Instructions for the task » Write out the data once more, exactly as it reads.

-- The data follows --

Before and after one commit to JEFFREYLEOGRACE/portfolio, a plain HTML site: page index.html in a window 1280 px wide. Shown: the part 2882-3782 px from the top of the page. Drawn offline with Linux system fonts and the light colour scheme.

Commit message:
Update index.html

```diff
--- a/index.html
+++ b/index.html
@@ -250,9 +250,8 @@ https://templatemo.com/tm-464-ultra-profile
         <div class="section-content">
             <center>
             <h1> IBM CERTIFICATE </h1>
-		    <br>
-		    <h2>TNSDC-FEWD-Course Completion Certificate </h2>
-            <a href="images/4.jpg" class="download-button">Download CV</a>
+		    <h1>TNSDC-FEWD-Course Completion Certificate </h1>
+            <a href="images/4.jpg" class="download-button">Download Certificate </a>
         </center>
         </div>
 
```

-- The data concluded --

Answer to this exercise »
Before and after one commit to JEFFREYLEOGRACE/portfolio, a plain HTML site: page index.html in a window 1280 px wide. Shown: the part 2882-3782 px from the top of the page. Drawn offline with Linux system fonts and the light colour scheme.

Commit message:
Update index.html

```diff
--- a/index.html
+++ b/index.html
@@ -250,9 +250,8 @@ https://templatemo.com/tm-464-ultra-profile
         <div class="section-content">
             <center>
             <h1> IBM CERTIFICATE </h1>
-		    <br>
-		    <h2>TNSDC-FEWD-Course Completion Certificate </h2>
-            <a href="images/4.jpg" class="download-button">Download CV</a>
+		    <h1>TNSDC-FEWD-Course Completion Certificate </h1>
+            <a href="images/4.jpg" class="download-button">Download Certificate </a>
         </center>
         </div>
 
```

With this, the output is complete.